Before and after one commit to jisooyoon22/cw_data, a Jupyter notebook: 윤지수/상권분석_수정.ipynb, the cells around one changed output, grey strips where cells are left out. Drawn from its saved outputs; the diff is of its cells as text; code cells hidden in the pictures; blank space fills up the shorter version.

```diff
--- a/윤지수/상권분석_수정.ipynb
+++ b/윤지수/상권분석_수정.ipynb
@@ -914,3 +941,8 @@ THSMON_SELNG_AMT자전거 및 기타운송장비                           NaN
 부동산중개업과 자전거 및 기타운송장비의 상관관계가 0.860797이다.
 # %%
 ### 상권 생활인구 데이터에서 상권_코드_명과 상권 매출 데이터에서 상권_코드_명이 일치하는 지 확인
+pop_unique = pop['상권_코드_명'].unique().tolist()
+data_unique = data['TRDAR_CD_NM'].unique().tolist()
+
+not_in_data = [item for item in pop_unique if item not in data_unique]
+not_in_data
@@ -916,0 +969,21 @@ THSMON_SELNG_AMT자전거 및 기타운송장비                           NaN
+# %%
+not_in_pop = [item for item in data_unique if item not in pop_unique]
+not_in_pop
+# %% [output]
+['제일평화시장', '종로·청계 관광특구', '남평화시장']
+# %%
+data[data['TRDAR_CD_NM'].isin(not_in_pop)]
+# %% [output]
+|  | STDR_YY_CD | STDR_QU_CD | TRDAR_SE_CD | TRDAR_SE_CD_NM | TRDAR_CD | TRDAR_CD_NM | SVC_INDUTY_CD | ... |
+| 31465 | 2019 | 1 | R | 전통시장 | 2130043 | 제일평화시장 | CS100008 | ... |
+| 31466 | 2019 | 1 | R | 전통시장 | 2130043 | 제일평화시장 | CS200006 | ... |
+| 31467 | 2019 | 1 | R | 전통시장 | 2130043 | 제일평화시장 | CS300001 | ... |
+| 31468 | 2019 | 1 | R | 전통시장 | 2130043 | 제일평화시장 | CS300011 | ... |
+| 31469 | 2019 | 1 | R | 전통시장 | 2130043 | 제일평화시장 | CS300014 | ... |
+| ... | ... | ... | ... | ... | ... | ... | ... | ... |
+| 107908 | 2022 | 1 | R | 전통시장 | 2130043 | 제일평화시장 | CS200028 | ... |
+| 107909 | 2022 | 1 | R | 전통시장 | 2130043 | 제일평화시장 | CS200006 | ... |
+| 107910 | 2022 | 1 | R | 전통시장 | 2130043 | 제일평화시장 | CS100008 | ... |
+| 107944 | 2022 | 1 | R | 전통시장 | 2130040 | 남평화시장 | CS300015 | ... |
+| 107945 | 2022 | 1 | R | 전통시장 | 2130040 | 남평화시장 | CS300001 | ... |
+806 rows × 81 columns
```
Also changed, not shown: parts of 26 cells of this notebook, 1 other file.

AIM OF THE EXERCISE: Retype every record above exactly.

WRITTEN RESPONSE:
Before and after one commit to jisooyoon22/cw_data, a Jupyter notebook: 윤지수/상권분석_수정.ipynb, the cells around one changed output, grey strips where cells are left out. Drawn from its saved outputs; the diff is of its cells as text; code cells hidden in the pictures; blank space fills up the shorter version.

```diff
--- a/윤지수/상권분석_수정.ipynb
+++ b/윤지수/상권분석_수정.ipynb
@@ -914,3 +941,8 @@ THSMON_SELNG_AMT자전거 및 기타운송장비                           NaN
 부동산중개업과 자전거 및 기타운송장비의 상관관계가 0.860797이다.
 # %%
 ### 상권 생활인구 데이터에서 상권_코드_명과 상권 매출 데이터에서 상권_코드_명이 일치하는 지 확인
+pop_unique = pop['상권_코드_명'].unique().tolist()
+data_unique = data['TRDAR_CD_NM'].unique().tolist()
+
+not_in_data = [item for item in pop_unique if item not in data_unique]
+not_in_data
@@ -916,0 +969,21 @@ THSMON_SELNG_AMT자전거 및 기타운송장비                           NaN
+# %%
+not_in_pop = [item for item in data_unique if item not in pop_unique]
+not_in_pop
+# %% [output]
+['제일평화시장', '종로·청계 관광특구', '남평화시장']
+# %%
+data[data['TRDAR_CD_NM'].isin(not_in_pop)]
+# %% [output]
+|  | STDR_YY_CD | STDR_QU_CD | TRDAR_SE_CD | TRDAR_SE_CD_NM | TRDAR_CD | TRDAR_CD_NM | SVC_INDUTY_CD | ... |
+| 31465 | 2019 | 1 | R | 전통시장 | 2130043 | 제일평화시장 | CS100008 | ... |
+| 31466 | 2019 | 1 | R | 전통시장 | 2130043 | 제일평화시장 | CS200006 | ... |
+| 31467 | 2019 | 1 | R | 전통시장 | 2130043 | 제일평화시장 | CS300001 | ... |
+| 31468 | 2019 | 1 | R | 전통시장 | 2130043 | 제일평화시장 | CS300011 | ... |
+| 31469 | 2019 | 1 | R | 전통시장 | 2130043 | 제일평화시장 | CS300014 | ... |
+| ... | ... | ... | ... | ... | ... | ... | ... | ... |
+| 107908 | 2022 | 1 | R | 전통시장 | 2130043 | 제일평화시장 | CS200028 | ... |
+| 107909 | 2022 | 1 | R | 전통시장 | 2130043 | 제일평화시장 | CS200006 | ... |
+| 107910 | 2022 | 1 | R | 전통시장 | 2130043 | 제일평화시장 | CS100008 | ... |
+| 107944 | 2022 | 1 | R | 전통시장 | 2130040 | 남평화시장 | CS300015 | ... |
+| 107945 | 2022 | 1 | R | 전통시장 | 2130040 | 남평화시장 | CS300001 | ... |
+806 rows × 81 columns
```
Also changed, not shown: parts of 26 cells of this notebook, 1 other file.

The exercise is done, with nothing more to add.